◆ The input ◆
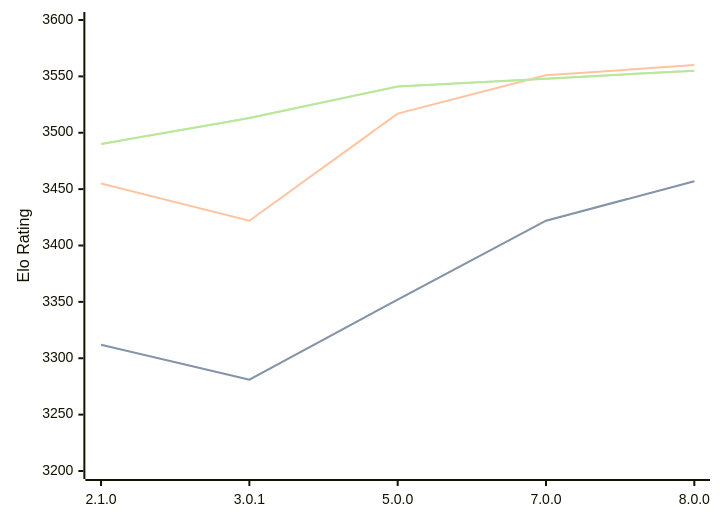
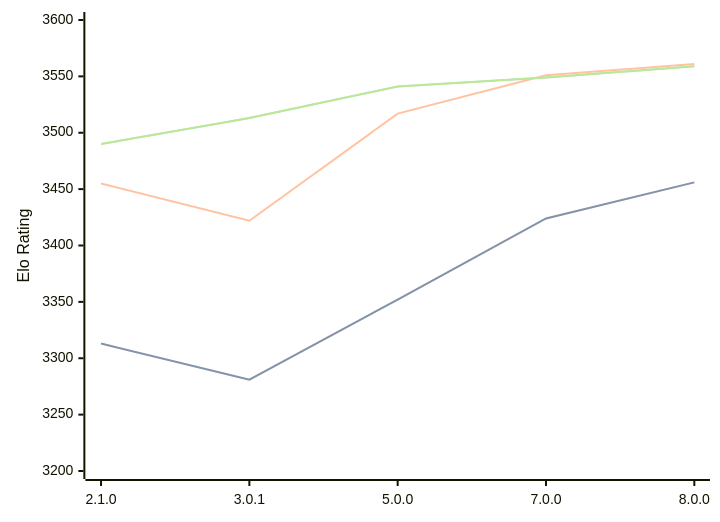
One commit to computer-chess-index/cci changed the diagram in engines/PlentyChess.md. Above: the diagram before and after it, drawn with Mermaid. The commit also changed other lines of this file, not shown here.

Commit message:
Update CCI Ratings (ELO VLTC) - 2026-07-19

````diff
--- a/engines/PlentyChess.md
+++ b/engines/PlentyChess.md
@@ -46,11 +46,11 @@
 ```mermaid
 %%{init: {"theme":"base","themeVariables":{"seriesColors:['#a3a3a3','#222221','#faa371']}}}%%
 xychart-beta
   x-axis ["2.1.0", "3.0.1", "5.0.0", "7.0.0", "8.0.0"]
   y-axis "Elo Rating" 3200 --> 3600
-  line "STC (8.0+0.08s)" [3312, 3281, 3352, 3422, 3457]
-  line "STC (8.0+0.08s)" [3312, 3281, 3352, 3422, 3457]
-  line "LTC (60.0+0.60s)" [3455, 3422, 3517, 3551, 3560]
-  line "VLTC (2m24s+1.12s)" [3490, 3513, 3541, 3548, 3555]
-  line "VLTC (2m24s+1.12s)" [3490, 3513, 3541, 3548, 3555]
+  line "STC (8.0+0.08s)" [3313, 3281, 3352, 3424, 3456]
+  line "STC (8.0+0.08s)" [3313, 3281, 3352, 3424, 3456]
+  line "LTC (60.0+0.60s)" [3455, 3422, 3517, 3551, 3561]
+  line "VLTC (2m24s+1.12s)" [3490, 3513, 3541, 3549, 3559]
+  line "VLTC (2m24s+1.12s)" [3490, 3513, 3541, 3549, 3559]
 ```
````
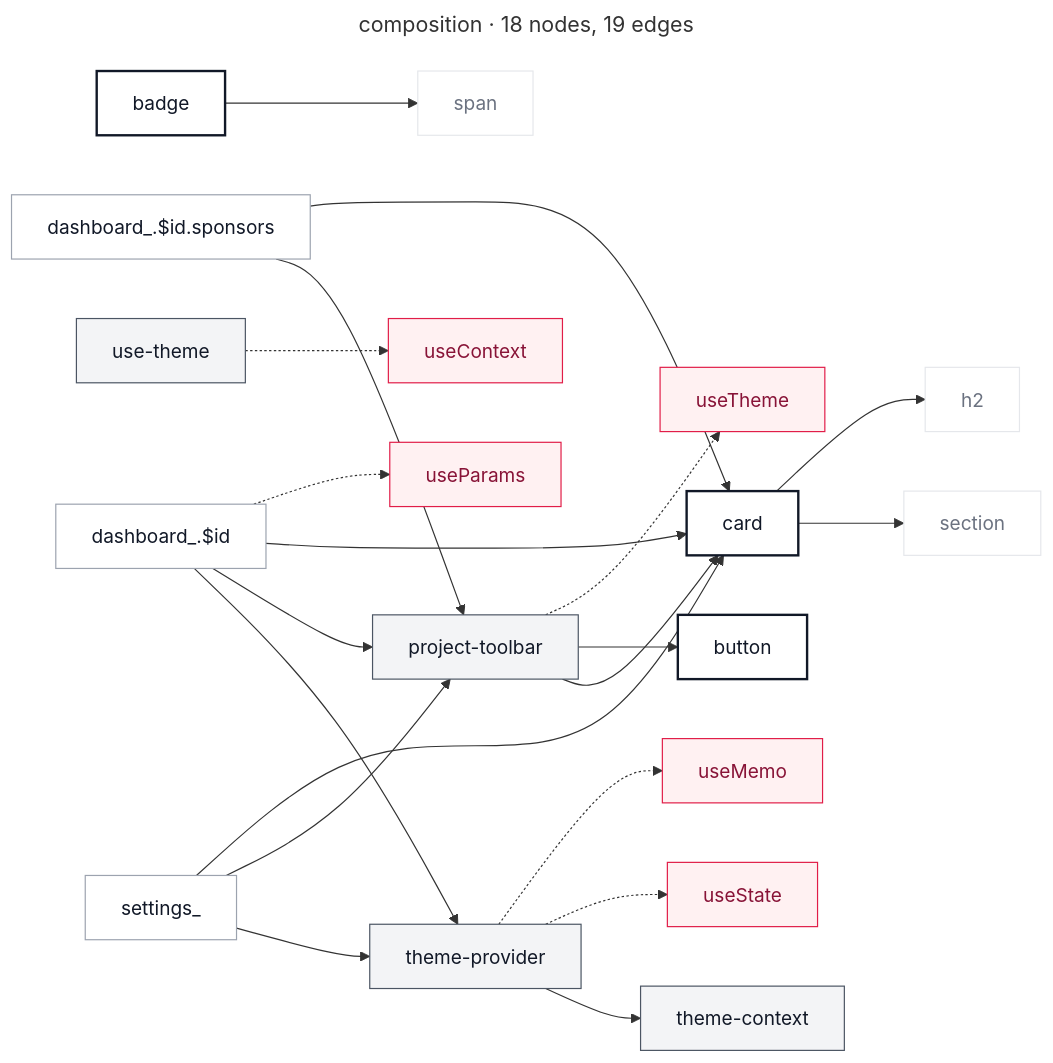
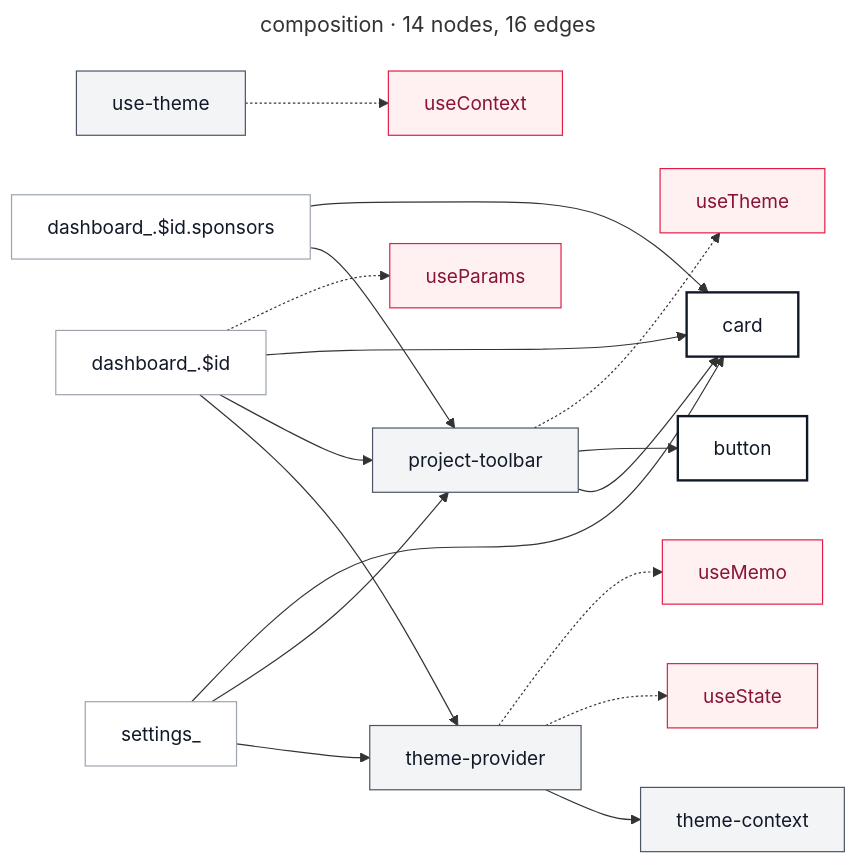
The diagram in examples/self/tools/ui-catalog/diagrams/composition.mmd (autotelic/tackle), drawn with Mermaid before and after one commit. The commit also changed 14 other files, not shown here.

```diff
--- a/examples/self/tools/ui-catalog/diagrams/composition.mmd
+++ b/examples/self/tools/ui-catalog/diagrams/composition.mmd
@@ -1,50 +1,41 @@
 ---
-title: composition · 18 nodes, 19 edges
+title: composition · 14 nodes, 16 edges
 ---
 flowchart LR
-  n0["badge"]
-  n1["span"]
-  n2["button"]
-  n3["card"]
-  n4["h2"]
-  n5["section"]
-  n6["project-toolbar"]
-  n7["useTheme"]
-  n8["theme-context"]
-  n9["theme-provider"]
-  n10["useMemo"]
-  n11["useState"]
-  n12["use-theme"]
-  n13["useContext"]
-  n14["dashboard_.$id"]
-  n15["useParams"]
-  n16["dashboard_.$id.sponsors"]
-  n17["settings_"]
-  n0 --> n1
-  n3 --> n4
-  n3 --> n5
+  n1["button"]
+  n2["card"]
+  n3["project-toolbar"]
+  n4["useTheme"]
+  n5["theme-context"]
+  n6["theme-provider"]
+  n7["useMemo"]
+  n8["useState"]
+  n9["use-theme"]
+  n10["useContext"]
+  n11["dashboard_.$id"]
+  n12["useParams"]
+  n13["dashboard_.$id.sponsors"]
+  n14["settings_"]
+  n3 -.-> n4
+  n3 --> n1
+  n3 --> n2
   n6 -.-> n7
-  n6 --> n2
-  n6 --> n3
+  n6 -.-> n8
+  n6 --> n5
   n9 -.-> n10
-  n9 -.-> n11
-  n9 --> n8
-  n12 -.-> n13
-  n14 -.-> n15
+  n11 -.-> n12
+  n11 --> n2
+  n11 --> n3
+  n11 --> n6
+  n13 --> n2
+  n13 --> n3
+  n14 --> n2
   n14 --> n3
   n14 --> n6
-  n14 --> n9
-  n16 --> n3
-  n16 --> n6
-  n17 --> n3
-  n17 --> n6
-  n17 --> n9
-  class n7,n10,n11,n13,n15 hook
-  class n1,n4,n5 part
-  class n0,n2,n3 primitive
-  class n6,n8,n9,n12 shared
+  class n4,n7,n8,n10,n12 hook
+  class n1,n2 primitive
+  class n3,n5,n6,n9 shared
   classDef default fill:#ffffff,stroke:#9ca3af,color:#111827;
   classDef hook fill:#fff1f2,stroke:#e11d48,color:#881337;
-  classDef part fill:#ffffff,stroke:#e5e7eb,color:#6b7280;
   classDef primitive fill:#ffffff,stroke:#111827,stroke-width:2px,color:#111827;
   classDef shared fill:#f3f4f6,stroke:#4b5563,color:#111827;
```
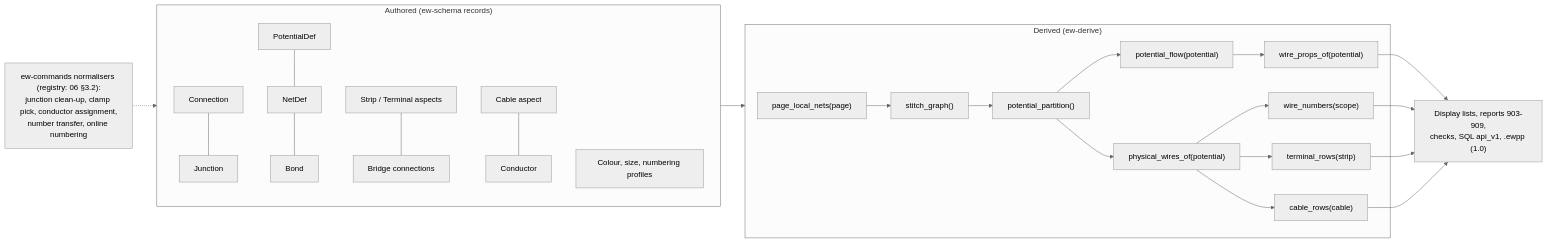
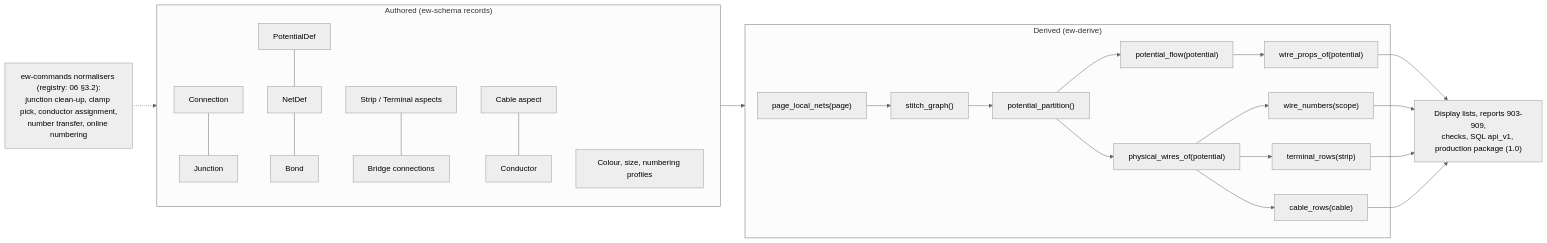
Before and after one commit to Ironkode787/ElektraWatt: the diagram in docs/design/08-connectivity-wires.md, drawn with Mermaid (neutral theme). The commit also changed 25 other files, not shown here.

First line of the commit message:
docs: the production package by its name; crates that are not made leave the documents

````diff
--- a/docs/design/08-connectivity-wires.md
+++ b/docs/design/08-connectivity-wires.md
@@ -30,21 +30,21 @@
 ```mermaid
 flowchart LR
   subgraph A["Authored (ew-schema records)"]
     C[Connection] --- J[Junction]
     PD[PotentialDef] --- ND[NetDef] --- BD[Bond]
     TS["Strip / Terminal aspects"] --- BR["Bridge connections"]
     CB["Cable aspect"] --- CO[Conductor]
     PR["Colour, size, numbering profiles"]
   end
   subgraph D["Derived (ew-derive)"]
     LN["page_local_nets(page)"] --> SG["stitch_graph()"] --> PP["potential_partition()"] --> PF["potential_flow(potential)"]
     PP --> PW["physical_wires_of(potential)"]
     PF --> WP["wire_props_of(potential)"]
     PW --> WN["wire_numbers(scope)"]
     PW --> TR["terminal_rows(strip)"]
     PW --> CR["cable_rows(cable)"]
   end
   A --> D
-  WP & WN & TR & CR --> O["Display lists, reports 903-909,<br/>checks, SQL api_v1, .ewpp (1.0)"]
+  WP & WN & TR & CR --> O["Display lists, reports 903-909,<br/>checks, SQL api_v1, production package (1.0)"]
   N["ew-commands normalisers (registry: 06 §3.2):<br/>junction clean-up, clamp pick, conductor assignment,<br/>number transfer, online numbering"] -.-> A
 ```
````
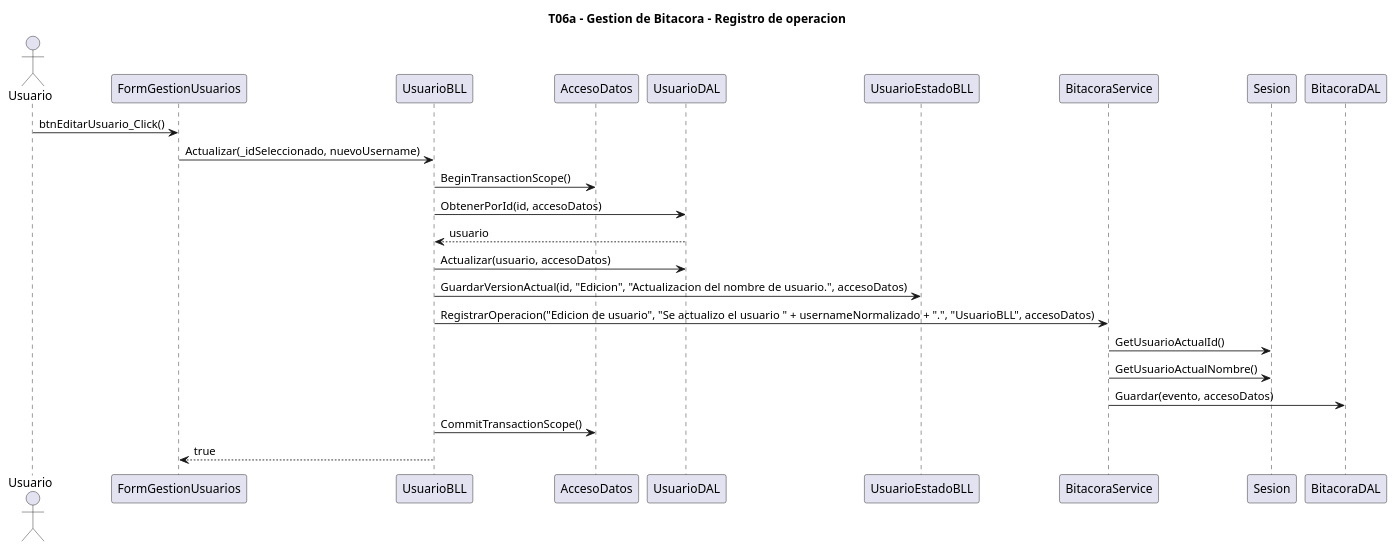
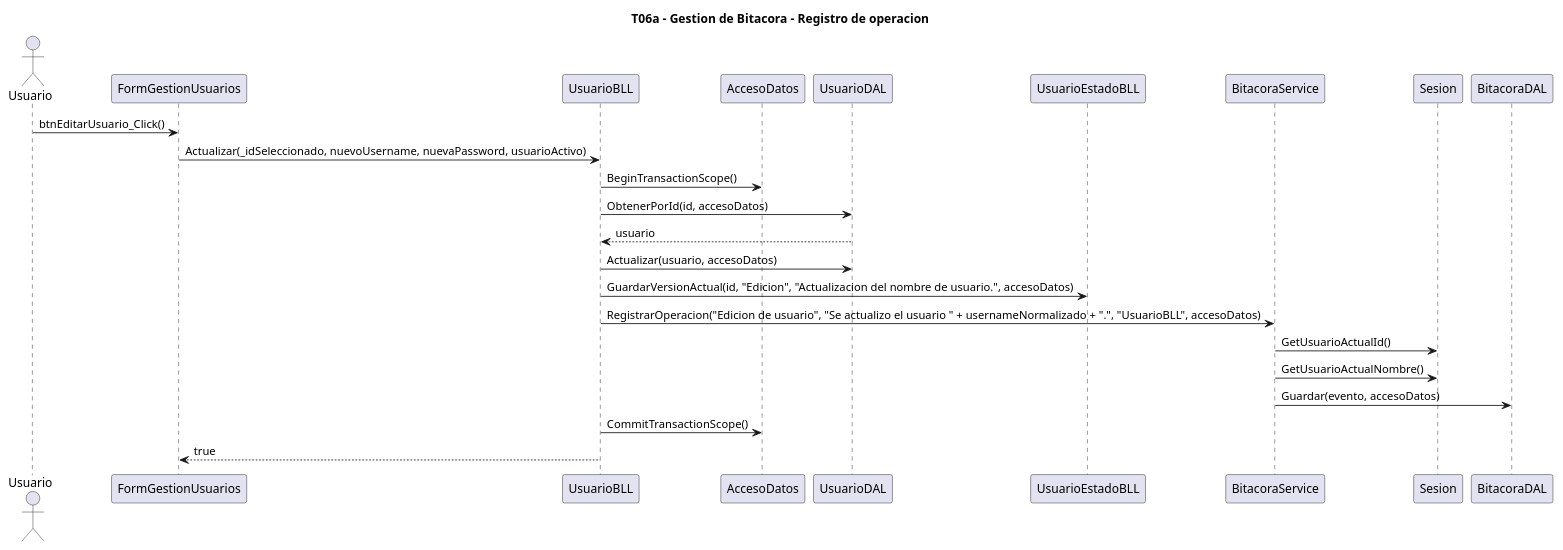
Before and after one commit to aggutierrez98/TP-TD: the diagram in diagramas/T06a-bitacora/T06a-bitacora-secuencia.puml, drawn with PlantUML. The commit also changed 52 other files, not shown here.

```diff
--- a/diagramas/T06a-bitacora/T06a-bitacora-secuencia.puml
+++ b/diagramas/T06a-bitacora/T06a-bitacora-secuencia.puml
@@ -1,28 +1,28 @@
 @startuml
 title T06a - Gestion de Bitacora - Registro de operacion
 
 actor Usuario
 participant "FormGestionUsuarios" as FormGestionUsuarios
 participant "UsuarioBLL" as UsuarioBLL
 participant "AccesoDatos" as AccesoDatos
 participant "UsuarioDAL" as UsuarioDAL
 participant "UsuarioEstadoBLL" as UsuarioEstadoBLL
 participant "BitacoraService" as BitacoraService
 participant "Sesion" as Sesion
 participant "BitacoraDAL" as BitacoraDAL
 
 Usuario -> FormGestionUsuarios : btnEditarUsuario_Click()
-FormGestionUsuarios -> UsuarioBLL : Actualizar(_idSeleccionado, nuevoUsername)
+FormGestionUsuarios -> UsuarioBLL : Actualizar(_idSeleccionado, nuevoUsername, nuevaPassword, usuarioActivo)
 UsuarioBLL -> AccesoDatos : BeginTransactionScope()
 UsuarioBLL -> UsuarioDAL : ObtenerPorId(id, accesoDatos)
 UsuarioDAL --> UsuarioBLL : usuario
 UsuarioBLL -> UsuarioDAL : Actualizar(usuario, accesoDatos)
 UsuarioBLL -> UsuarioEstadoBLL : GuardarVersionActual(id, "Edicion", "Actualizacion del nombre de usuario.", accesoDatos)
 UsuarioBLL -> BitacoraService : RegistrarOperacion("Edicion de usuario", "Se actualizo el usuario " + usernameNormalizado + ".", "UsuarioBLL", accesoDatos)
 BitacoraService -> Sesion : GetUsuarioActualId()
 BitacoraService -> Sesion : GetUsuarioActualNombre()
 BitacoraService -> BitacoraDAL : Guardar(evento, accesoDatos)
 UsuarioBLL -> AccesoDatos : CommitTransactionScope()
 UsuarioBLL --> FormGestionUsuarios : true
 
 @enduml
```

◆ Exercise ◆
From the listing above, pick out each line where the word "UsuarioBLL" appears.

◆ Result for this exercise ◆
 participant "UsuarioBLL" as UsuarioBLL
-FormGestionUsuarios -> UsuarioBLL : Actualizar(_idSeleccionado, nuevoUsername)
+FormGestionUsuarios -> UsuarioBLL : Actualizar(_idSeleccionado, nuevoUsername, nuevaPassword, usuarioActivo)
 UsuarioBLL -> AccesoDatos : BeginTransactionScope()
 UsuarioBLL -> UsuarioDAL : ObtenerPorId(id, accesoDatos)
 UsuarioDAL --> UsuarioBLL : usuario
 UsuarioBLL -> UsuarioDAL : Actualizar(usuario, accesoDatos)
 UsuarioBLL -> UsuarioEstadoBLL : GuardarVersionActual(id, "Edicion", "Actualizacion del nombre de usuario.", accesoDatos)
 UsuarioBLL -> BitacoraService : RegistrarOperacion("Edicion de usuario", "Se actualizo el usuario " + usernameNormalizado + ".", "UsuarioBLL", accesoDatos)
 UsuarioBLL -> AccesoDatos : CommitTransactionScope()
 UsuarioBLL --> FormGestionUsuarios : true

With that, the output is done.